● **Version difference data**
((
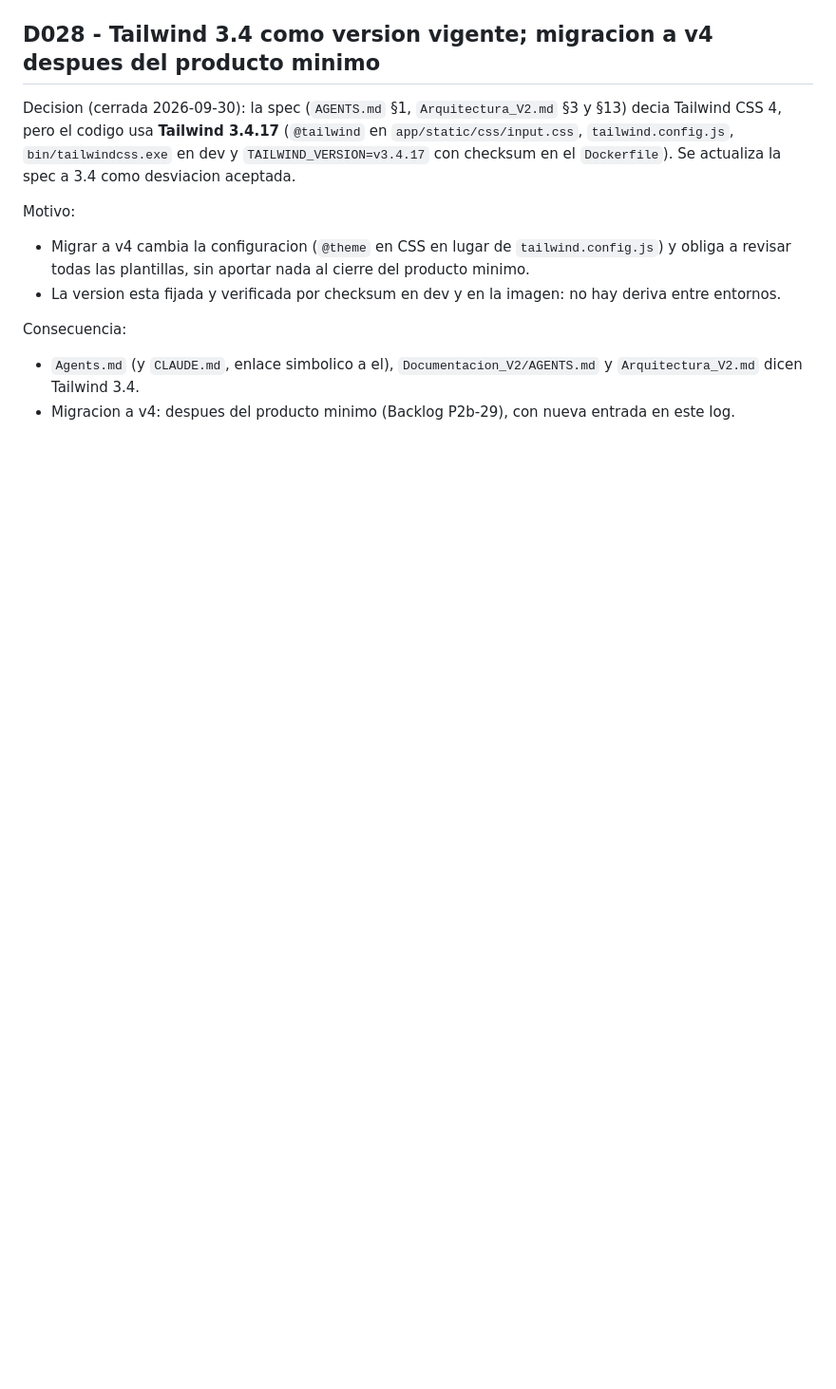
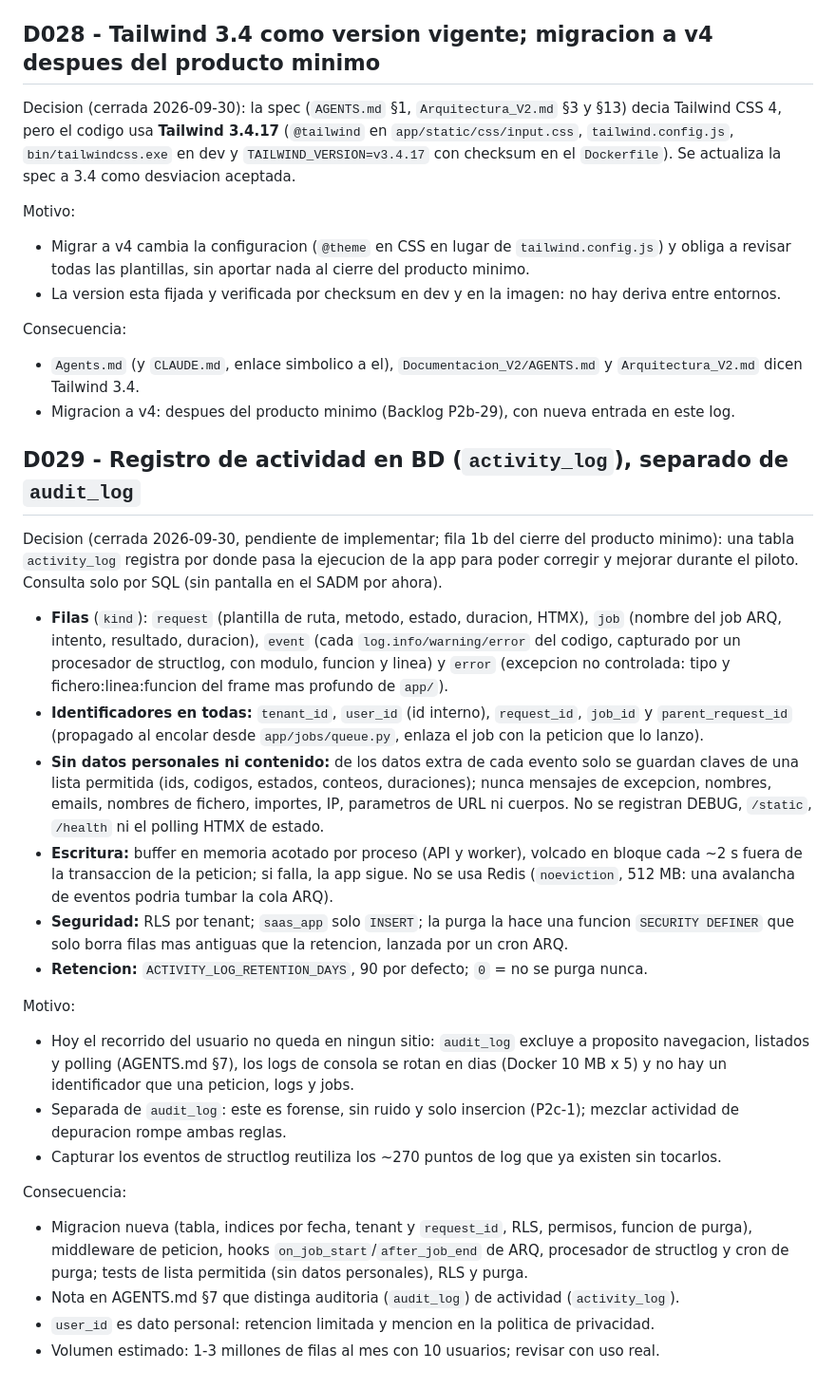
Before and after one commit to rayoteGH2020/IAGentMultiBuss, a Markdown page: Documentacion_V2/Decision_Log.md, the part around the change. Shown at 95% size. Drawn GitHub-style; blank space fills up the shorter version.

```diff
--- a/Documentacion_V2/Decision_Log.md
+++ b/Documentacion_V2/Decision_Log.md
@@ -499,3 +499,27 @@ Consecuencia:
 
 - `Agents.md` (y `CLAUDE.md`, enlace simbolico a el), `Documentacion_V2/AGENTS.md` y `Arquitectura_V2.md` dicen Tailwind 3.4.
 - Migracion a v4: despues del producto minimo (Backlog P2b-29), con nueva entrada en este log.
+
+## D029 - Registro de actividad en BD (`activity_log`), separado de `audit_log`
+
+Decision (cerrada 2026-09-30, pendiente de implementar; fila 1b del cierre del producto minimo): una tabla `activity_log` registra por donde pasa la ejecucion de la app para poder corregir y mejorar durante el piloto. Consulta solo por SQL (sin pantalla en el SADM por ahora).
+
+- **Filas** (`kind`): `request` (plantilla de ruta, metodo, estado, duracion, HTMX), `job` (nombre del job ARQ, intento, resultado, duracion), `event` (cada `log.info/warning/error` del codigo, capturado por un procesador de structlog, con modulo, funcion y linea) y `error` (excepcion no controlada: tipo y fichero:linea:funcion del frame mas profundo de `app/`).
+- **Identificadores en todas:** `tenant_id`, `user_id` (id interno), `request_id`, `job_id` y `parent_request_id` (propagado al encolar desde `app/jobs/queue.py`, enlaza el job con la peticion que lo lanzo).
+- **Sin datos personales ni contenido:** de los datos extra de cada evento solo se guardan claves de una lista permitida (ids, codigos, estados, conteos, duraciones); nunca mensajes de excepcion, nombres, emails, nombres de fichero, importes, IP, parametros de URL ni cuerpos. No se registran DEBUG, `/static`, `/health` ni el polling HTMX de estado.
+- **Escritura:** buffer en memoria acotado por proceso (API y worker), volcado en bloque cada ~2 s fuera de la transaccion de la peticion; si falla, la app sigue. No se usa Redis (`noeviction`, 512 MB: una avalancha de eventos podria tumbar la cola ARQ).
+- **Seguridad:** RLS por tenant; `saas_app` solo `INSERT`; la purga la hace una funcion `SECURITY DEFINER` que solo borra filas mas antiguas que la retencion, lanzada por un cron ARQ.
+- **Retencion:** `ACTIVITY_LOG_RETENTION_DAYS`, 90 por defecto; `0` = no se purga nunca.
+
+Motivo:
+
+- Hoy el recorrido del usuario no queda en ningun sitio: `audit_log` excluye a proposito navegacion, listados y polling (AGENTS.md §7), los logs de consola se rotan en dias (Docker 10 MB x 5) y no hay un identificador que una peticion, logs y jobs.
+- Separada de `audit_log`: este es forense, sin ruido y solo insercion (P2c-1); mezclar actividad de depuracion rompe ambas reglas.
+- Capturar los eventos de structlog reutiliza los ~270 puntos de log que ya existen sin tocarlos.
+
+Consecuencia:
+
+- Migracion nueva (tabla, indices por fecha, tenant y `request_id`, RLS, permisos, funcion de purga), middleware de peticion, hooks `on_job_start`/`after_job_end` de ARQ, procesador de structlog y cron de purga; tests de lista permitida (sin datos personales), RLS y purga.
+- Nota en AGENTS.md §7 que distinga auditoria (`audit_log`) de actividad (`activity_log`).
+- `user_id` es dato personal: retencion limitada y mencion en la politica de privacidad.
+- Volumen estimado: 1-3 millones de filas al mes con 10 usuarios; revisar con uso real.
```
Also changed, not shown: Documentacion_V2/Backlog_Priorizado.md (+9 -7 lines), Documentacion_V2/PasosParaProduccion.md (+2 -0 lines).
))
((
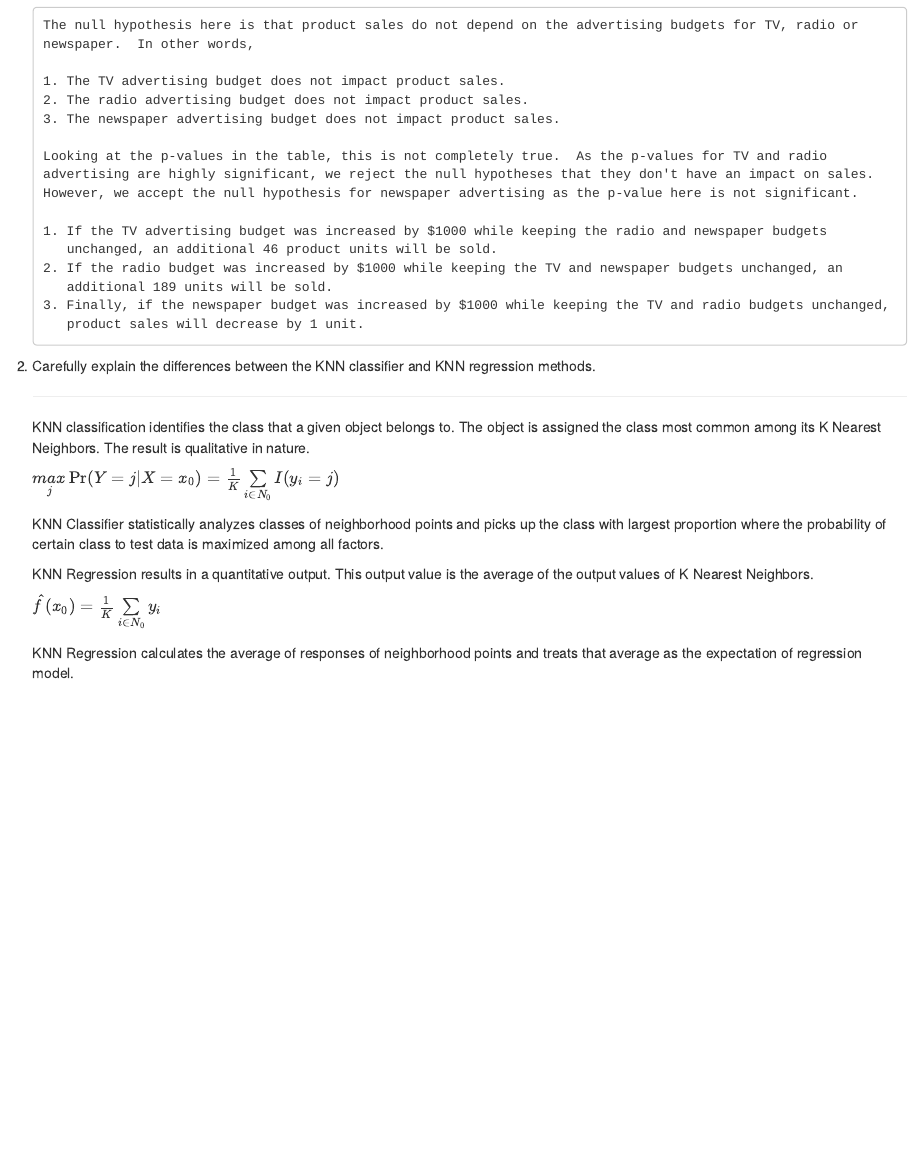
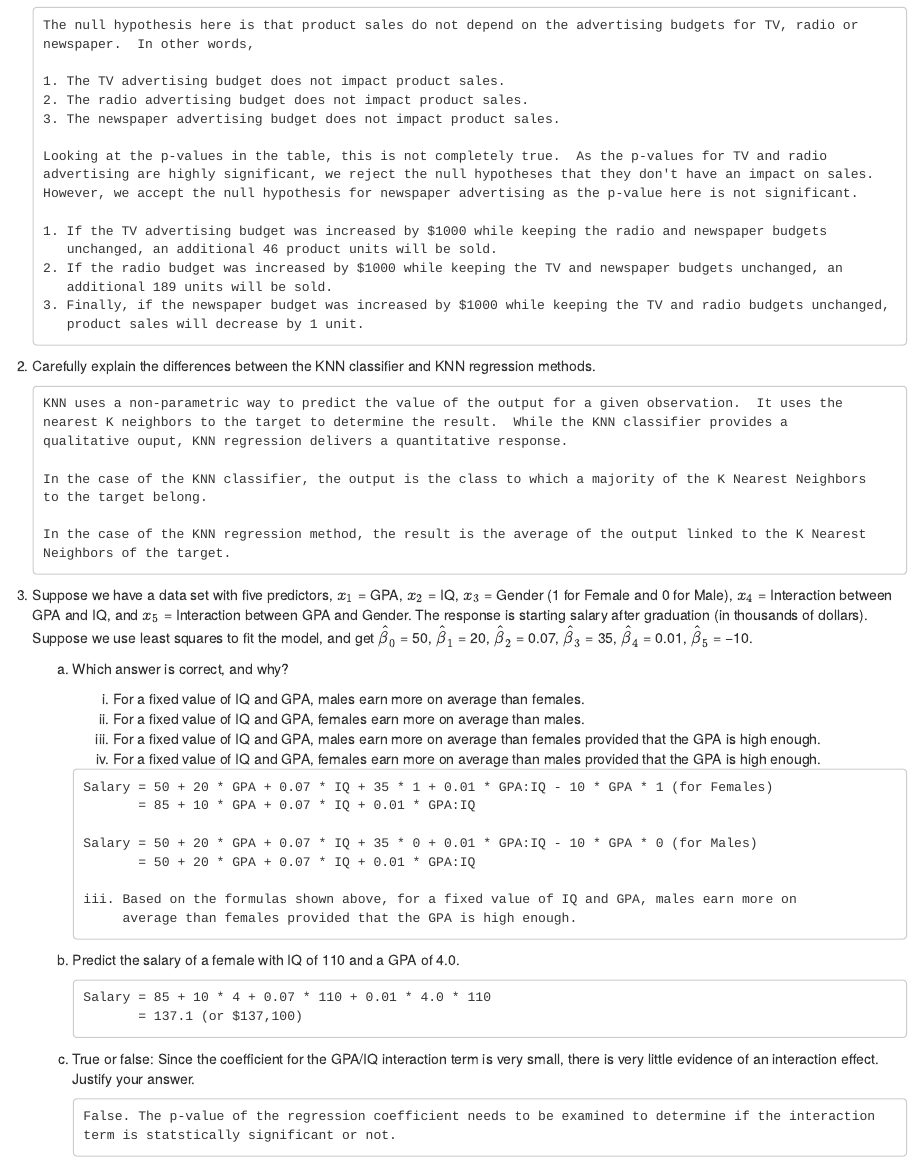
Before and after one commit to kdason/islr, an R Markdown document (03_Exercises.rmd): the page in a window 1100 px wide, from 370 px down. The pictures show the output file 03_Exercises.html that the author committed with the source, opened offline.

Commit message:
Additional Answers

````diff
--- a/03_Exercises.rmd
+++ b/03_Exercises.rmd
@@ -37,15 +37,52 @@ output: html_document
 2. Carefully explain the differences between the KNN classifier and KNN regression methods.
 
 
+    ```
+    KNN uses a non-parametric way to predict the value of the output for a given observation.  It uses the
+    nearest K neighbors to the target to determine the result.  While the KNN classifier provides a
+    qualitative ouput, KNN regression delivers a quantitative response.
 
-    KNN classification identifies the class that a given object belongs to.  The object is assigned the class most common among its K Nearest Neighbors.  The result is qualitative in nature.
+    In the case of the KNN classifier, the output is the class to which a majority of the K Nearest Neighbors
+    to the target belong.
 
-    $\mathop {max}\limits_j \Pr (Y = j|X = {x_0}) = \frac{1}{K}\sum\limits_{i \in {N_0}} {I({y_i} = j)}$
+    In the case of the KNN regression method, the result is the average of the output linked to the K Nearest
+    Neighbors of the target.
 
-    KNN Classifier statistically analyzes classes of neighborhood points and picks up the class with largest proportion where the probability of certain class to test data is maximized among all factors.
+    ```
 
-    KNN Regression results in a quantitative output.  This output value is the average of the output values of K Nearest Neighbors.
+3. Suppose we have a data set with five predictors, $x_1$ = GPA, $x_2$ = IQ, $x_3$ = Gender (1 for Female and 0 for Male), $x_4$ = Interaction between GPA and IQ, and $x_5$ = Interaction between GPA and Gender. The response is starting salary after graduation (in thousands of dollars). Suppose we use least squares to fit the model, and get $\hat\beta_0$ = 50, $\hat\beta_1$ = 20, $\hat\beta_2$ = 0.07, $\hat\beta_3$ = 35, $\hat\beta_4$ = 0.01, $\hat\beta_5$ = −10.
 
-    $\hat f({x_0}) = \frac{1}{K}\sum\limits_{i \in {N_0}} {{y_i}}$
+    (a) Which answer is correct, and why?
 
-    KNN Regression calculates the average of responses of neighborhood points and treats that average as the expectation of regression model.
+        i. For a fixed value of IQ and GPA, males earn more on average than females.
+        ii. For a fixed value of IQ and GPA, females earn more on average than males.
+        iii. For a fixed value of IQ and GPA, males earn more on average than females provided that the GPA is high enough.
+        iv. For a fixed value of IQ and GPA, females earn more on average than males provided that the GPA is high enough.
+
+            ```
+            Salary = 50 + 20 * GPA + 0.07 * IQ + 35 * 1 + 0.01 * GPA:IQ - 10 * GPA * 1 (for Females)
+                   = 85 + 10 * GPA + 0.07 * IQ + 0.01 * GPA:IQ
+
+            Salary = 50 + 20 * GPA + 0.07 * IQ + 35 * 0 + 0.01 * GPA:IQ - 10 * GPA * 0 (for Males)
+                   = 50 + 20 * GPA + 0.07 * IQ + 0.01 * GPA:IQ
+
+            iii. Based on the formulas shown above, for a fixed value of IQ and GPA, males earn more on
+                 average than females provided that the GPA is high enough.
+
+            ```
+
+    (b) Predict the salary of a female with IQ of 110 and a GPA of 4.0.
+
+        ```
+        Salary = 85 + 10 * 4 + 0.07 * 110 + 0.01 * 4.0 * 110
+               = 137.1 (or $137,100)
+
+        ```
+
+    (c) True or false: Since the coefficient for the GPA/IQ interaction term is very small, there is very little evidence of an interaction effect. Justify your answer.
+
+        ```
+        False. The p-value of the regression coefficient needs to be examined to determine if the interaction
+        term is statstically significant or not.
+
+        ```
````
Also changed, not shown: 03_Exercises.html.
))
● **EXERCISE GOAL**
Check each line of the records for the string "high" and state how many lines contain it. Give only the number.

● **SOLVED PROBLEM**
3